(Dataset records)

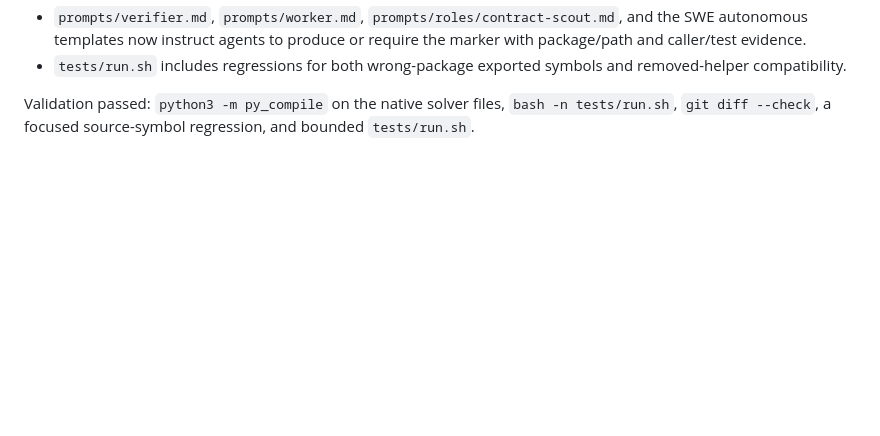
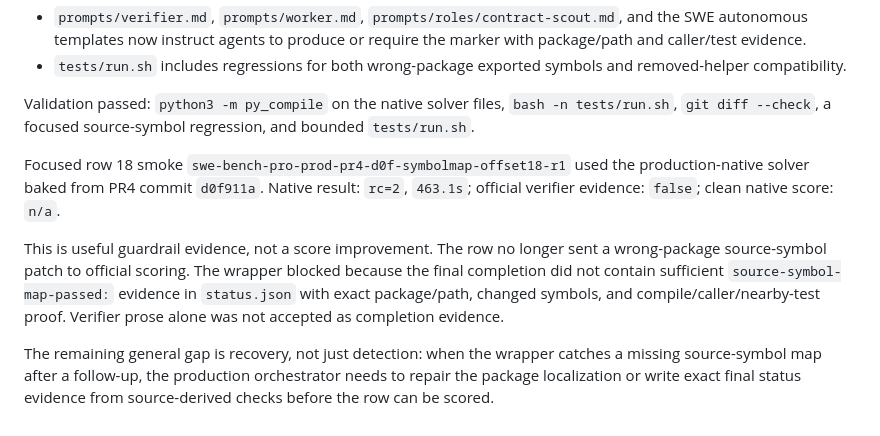
Before and after one commit to areshand/multiagent, a Markdown page: evaluation/reports/swe-bench-pro-prod-multiagent-first50-summary.md, the part around the change. Drawn GitHub-style; blank space fills up the shorter version.

Commit message:
Document source symbol map smoke

```diff
--- a/evaluation/reports/swe-bench-pro-prod-multiagent-first50-summary.md
+++ b/evaluation/reports/swe-bench-pro-prod-multiagent-first50-summary.md
@@ -1569,3 +1569,20 @@ Updated surfaces:
 Validation passed: `python3 -m py_compile` on the native solver files,
 `bash -n tests/run.sh`, `git diff --check`, a focused source-symbol regression,
 and bounded `tests/run.sh`.
+
+Focused row 18 smoke
+`swe-bench-pro-prod-pr4-d0f-symbolmap-offset18-r1` used the production-native
+solver baked from PR4 commit `d0f911a`. Native result: `rc=2`, `463.1s`;
+official verifier evidence: `false`; clean native score: `n/a`.
+
+This is useful guardrail evidence, not a score improvement. The row no longer
+sent a wrong-package source-symbol patch to official scoring. The wrapper
+blocked because the final completion did not contain sufficient
+`source-symbol-map-passed:` evidence in `status.json` with exact package/path,
+changed symbols, and compile/caller/nearby-test proof. Verifier prose alone was
+not accepted as completion evidence.
+
+The remaining general gap is recovery, not just detection: when the wrapper
+catches a missing source-symbol map after a follow-up, the production
+orchestrator needs to repair the package localization or write exact final
+status evidence from source-derived checks before the row can be scored.
```
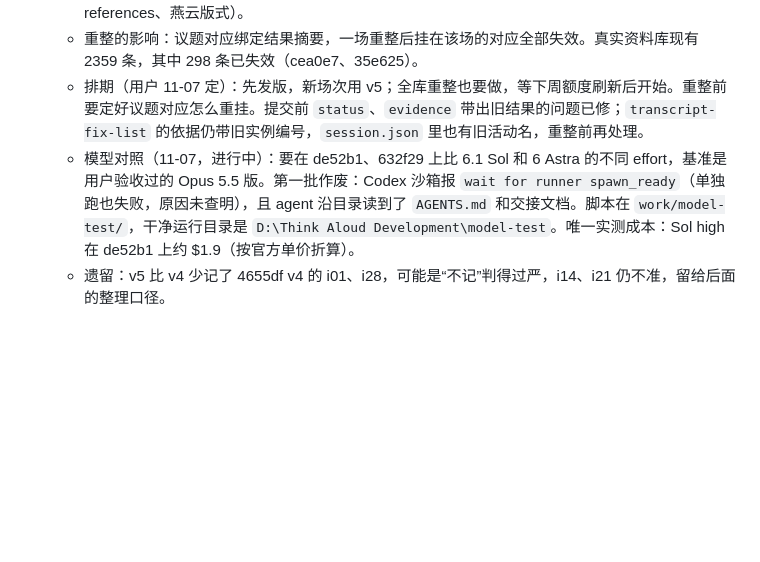
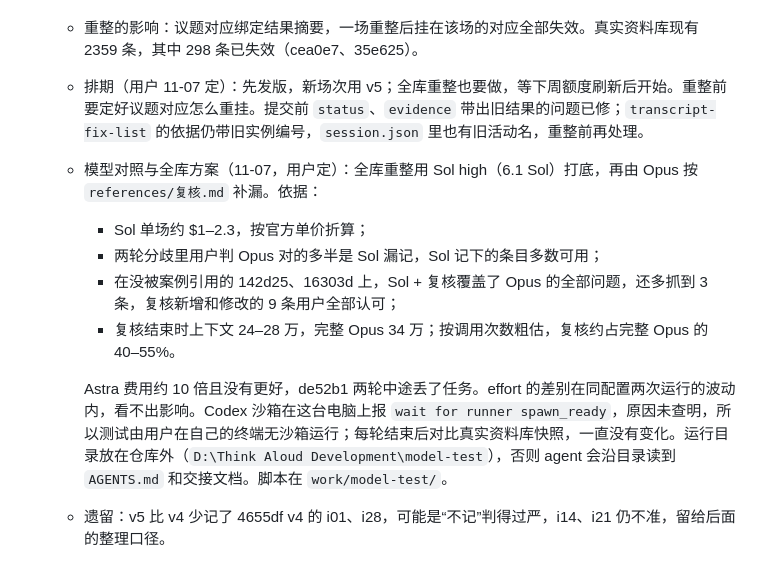
Before and after one commit to Elkhiffa/think-aloud-recorder, a Markdown page: docs/plans/HANDOFF-2026-10-13.md, the part around the change. Rendered like a GitHub page; blank space fills up the shorter version.

Commit message:
Judgments skill: a review pass that finds what a first pass missed
The whole-library reprocess will run a cheaper model first and Opus after it.
In the model test the cheaper first pass mostly missed items rather than
misjudging them, so the review lists its own candidates before reading the
first pass (to avoid only checking within its frame), fixes observations that
should be problems, and leaves sound items as they are. On two sessions the
rules were not drawn from, the review covered every Opus problem and found three
more; the user accepted all nine of its changes.

Also: an entry that could solve the player's need but went unnoticed is a
visual-hierarchy defect, not a missing feature.

Co-Authored-By: Claude Opus 5.5 <noreply@anthropic.com>

```diff
--- a/docs/plans/HANDOFF-2026-10-13.md
+++ b/docs/plans/HANDOFF-2026-10-13.md
@@ -26,7 +26,13 @@
   - 下次发版的构建脚本从 `work/install-test/build_release.py` 复制：`work/release-0.10.9` 那份的 `git ls-files` 没加 `core.quotepath=off`，会漏掉中文文件名（案例、洞察 references、燕云版式）。
   - 重整的影响：议题对应绑定结果摘要，一场重整后挂在该场的对应全部失效。真实资料库现有 2359 条，其中 298 条已失效（cea0e7、35e625）。
   - 排期（用户 11-07 定）：先发版，新场次用 v5；全库重整也要做，等下周额度刷新后开始。重整前要定好议题对应怎么重挂。提交前 `status`、`evidence` 带出旧结果的问题已修；`transcript-fix-list` 的依据仍带旧实例编号，`session.json` 里也有旧活动名，重整前再处理。
-  - 模型对照（11-07，进行中）：要在 de52b1、632f29 上比 6.1 Sol 和 6 Astra 的不同 effort，基准是用户验收过的 Opus 5.5 版。第一批作废：Codex 沙箱报 `wait for runner spawn_ready`（单独跑也失败，原因未查明），且 agent 沿目录读到了 `AGENTS.md` 和交接文档。脚本在 `work/model-test/`，干净运行目录是 `D:\Think Aloud Development\model-test`。唯一实测成本：Sol high 在 de52b1 上约 $1.9（按官方单价折算）。
+  - 模型对照与全库方案（11-07，用户定）：全库重整用 Sol high（6.1 Sol）打底，再由 Opus 按 `references/复核.md` 补漏。依据：
+    - Sol 单场约 $1–2.3，按官方单价折算；
+    - 两轮分歧里用户判 Opus 对的多半是 Sol 漏记，Sol 记下的条目多数可用；
+    - 在没被案例引用的 142d25、16303d 上，Sol + 复核覆盖了 Opus 的全部问题，还多抓到 3 条，复核新增和修改的 9 条用户全部认可；
+    - 复核结束时上下文 24–28 万，完整 Opus 34 万；按调用次数粗估，复核约占完整 Opus 的 40–55%。
+
+    Astra 费用约 10 倍且没有更好，de52b1 两轮中途丢了任务。effort 的差别在同配置两次运行的波动内，看不出影响。Codex 沙箱在这台电脑上报 `wait for runner spawn_ready`，原因未查明，所以测试由用户在自己的终端无沙箱运行；每轮结束后对比真实资料库快照，一直没有变化。运行目录放在仓库外（`D:\Think Aloud Development\model-test`），否则 agent 会沿目录读到 `AGENTS.md` 和交接文档。脚本在 `work/model-test/`。
   - 遗留：v5 比 v4 少记了 4655df v4 的 i01、i28，可能是“不记”判得过严，i14、i21 仍不准，留给后面的整理口径。
 
 - **0.9.0 已发布（2026-10-23，用户授权）**：GitHub Release `v0.9.0`，标签指向 `9414de6`（`release/0.9.0`）。
```
Also changed, not shown: skills/think-aloud-judgments/SKILL.md (+2 -2 lines), 1 other file.
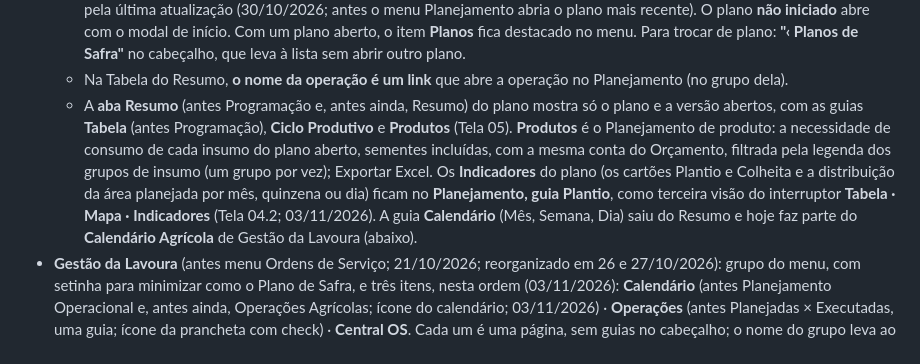
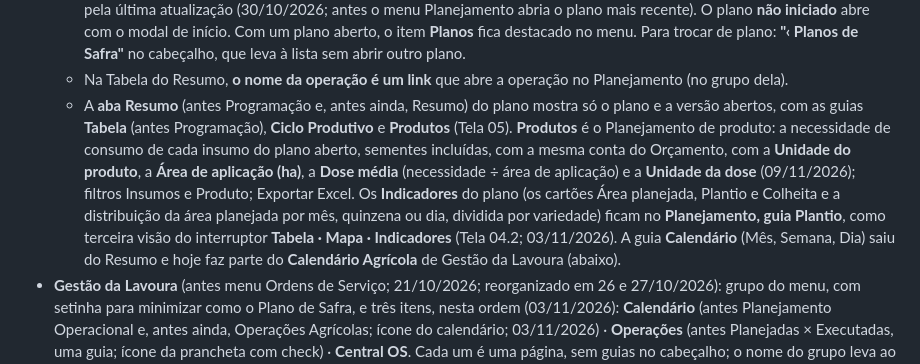
Before and after one commit to jfontenelli/plano-safra, a Markdown page: docs/DECISOES.md, the part around the change. GitHub-like rendering.

Commit message:
Docs: Resumo › Produtos e Indicadores atualizados no DECISOES e na Tela 05
Co-Authored-By: Claude Opus 5.5 <noreply@anthropic.com>

```diff
--- a/docs/DECISOES.md
+++ b/docs/DECISOES.md
@@ -69,7 +69,7 @@ Agrônomo da fazenda e líder de operações podem ser a mesma pessoa, conforme
   - **Planos** (antes Visão Geral): lista de planos, com o título "Planos de Safra" (filtros, criar plano, versões). Ver 4.1.
   - **Plano aberto:** **um plano e uma versão por vez**, com as abas **Planejamento · Resumo · Validação** (30/10/2026: Resumo, antes Programação; Validação, antes Revisão) no cabeçalho, de navegação livre. O plano **só abre quando o usuário o escolhe na lista** (linha, "Abrir" no ⋯ ou Histórico de versões), no Planejamento; **nenhum plano abre sozinho** pelo último acesso ou pela última atualização (30/10/2026; antes o menu Planejamento abria o plano mais recente). O plano **não iniciado** abre com o modal de início. Com um plano aberto, o item **Planos** fica destacado no menu. Para trocar de plano: **"‹ Planos de Safra"** no cabeçalho, que leva à lista sem abrir outro plano.
   - Na Tabela do Resumo, **o nome da operação é um link** que abre a operação no Planejamento (no grupo dela).
-  - A **aba Resumo** (antes Programação e, antes ainda, Resumo) do plano mostra só o plano e a versão abertos, com as guias **Tabela** (antes Programação), **Ciclo Produtivo** e **Produtos** (Tela 05). **Produtos** é o Planejamento de produto: a necessidade de consumo de cada insumo do plano aberto, sementes incluídas, com a mesma conta do Orçamento, filtrada pela legenda dos grupos de insumo (um grupo por vez); Exportar Excel. Os **Indicadores** do plano (os cartões Plantio e Colheita e a distribuição da área planejada por mês, quinzena ou dia) ficam no **Planejamento, guia Plantio**, como terceira visão do interruptor **Tabela · Mapa · Indicadores** (Tela 04.2; 03/11/2026). A guia **Calendário** (Mês, Semana, Dia) saiu do Resumo e hoje faz parte do **Calendário Agrícola** de Gestão da Lavoura (abaixo).
+  - A **aba Resumo** (antes Programação e, antes ainda, Resumo) do plano mostra só o plano e a versão abertos, com as guias **Tabela** (antes Programação), **Ciclo Produtivo** e **Produtos** (Tela 05). **Produtos** é o Planejamento de produto: a necessidade de consumo de cada insumo do plano aberto, sementes incluídas, com a mesma conta do Orçamento, com a **Unidade do produto**, a **Área de aplicação (ha)**, a **Dose média** (necessidade ÷ área de aplicação) e a **Unidade da dose** (09/11/2026); filtros Insumos e Produto; Exportar Excel. Os **Indicadores** do plano (os cartões Área planejada, Plantio e Colheita e a distribuição da área planejada por mês, quinzena ou dia, dividida por variedade) ficam no **Planejamento, guia Plantio**, como terceira visão do interruptor **Tabela · Mapa · Indicadores** (Tela 04.2; 03/11/2026). A guia **Calendário** (Mês, Semana, Dia) saiu do Resumo e hoje faz parte do **Calendário Agrícola** de Gestão da Lavoura (abaixo).
 - **Gestão da Lavoura** (antes menu Ordens de Serviço; 21/10/2026; reorganizado em 26 e 27/10/2026): grupo do menu, com setinha para minimizar como o Plano de Safra, e três itens, nesta ordem (03/11/2026): **Calendário** (antes Planejamento Operacional e, antes ainda, Operações Agrícolas; ícone do calendário; 03/11/2026) · **Operações** (antes Planejadas × Executadas, uma guia; ícone da prancheta com check) · **Central OS**. Cada um é uma página, sem guias no cabeçalho; o nome do grupo leva ao Calendário. Previsto para o grupo, ainda sem definição: **Validação dos lançamentos das OS**; e, no acompanhamento da lavoura, altura de plantas e infestação de pragas e doenças. Cada página tem, no topo, o título e o subtítulo, **sem o caminho** "⌂ Gestão da Lavoura › [página]" (03/11/2026: saiu de todas as páginas, para dar espaço no cabeçalho). Sem perfis de usuário por enquanto (sem Trocar usuário); o rodapé do menu mostra "Unisystem" (U). O menu Monitoramento, Operações Agrícolas (com as abas) e **Minhas tarefas** saíram (26/10/2026); Minhas tarefas (antiga Tela 08) está guardada em rascunhos/minhas-tarefas/.
   - **Calendário** (antes Planejamento Operacional e, antes ainda, Calendário Agrícola, guia do Operações Agrícolas; item do menu desde 03/11/2026) (detalhe na Tela 07; 26/10/2026, juntou o Calendário Agrícola do menu Plano de Safra e a Agenda Agrícola; 27/10/2026, primeira guia do Operações Agrícolas, com os seus próprios filtros): as operações planejadas de todas as fazendas, vários planos somados, na **última versão publicada de cada**, **sem a associação a um plano**. Uma **lista suspensa de escala**, acima do calendário, à direita: **Ano · Mês · Semana · Dia**, que **abre no Mês** de hoje (03/11/2026; antes no Ano). **Ano** mostra o ano agrícola por empresa e fazenda (o antigo Calendário Agrícola do menu); **Mês, Semana e Dia** mostram a agenda (a antiga Agenda Agrícola), como antes.
     - **Filtros** (os mesmos em todas as escalas), com várias escolhas, nesta ordem: **Safra** (as safras do cadastro: 27/27, 26/27, 26/26, 25/26…, da mais recente para a mais antiga), **Cultura**, **Empresa**, **Fazenda**, **Talhão** ("Santa Clara · T01") e **Operação** (as dos grupos à mostra na legenda); Limpar filtros mantém a escala, o ano agrícola e o dia mostrado. **Legenda** dos grupos que filtra **um grupo por vez**. Sem filtro de Ano Agrícola: o tempo anda pelas setas.
```
Also changed, not shown: docs/telas/05-calendario-agricola.md (+1 -1 lines).
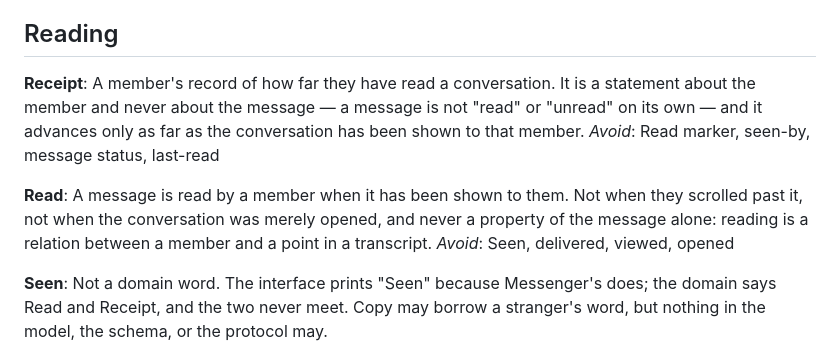
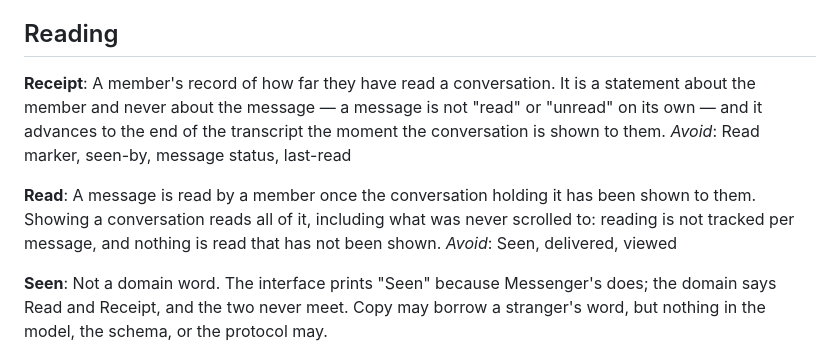
Before and after one commit to paramcodes/vartalap, a Markdown page: GLOSSARY.md, the part around the change. GitHub-like rendering.

Commit message:
docs(glossary): read advances on open, matching Messenger not the strict rule
The glossary said the opposite of what we now want: Read read "Not when
they scrolled past it, not when the conversation was merely opened."
Opening a conversation advances a member's receipt to the end of the
transcript, as in Messenger and WhatsApp.

'Read' and 'Receipt' rewritten; 'opened' comes off Read's _Avoid_ list,
since opening is now what advances a receipt rather than a distinct
concept to confuse read with.

The strict rule was a deliberate privacy position, not an oversight, so it
is recorded on the read-receipts ticket as the trade being made. Rationale
belongs in that ticket's ADR when it lands, not here.

Also recorded there: "Seen" means all members, which means a member who
disables read receipts would silently prevent 'Seen' from ever appearing
for anyone unless they are excluded from the predicate -- the same edge as
a former member.

```diff
--- a/GLOSSARY.md
+++ b/GLOSSARY.md
@@ -67,12 +67,12 @@ _Avoid_: Attachment, file, blob
 ## Reading
 
 **Receipt**:
-A member's record of how far they have read a conversation. It is a statement about the member and never about the message — a message is not "read" or "unread" on its own — and it advances only as far as the conversation has been shown to that member.
+A member's record of how far they have read a conversation. It is a statement about the member and never about the message — a message is not "read" or "unread" on its own — and it advances to the end of the transcript the moment the conversation is shown to them.
 _Avoid_: Read marker, seen-by, message status, last-read
 
 **Read**:
-A message is read by a member when it has been shown to them. Not when they scrolled past it, not when the conversation was merely opened, and never a property of the message alone: reading is a relation between a member and a point in a transcript.
-_Avoid_: Seen, delivered, viewed, opened
+A message is read by a member once the conversation holding it has been shown to them. Showing a conversation reads all of it, including what was never scrolled to: reading is not tracked per message, and nothing is read that has not been shown.
+_Avoid_: Seen, delivered, viewed
 
 **Seen**:
 Not a domain word. The interface prints "Seen" because Messenger's does; the domain says Read and Receipt, and the two never meet. Copy may borrow a stranger's word, but nothing in the model, the schema, or the protocol may.
```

● Problem details
Track down every line in the entries that includes the string "member", and copy it.

● Expected answer
Opening a conversation advances a member's receipt to the end of the
Also recorded there: "Seen" means all members, which means a member who
a former member.
-A member's record of how far they have read a conversation. It is a statement about the member and never about the message — a message is not "read" or "unread" on its own — and it advances only as far as the conversation has been shown to that member.
+A member's record of how far they have read a conversation. It is a statement about the member and never about the message — a message is not "read" or "unread" on its own — and it advances to the end of the transcript the moment the conversation is shown to them.
-A message is read by a member when it has been shown to them. Not when they scrolled past it, not when the conversation was merely opened, and never a property of the message alone: reading is a relation between a member and a point in a transcript.
+A message is read by a member once the conversation holding it has been shown to them. Showing a conversation reads all of it, including what was never scrolled to: reading is not tracked per message, and nothing is read that has not been shown.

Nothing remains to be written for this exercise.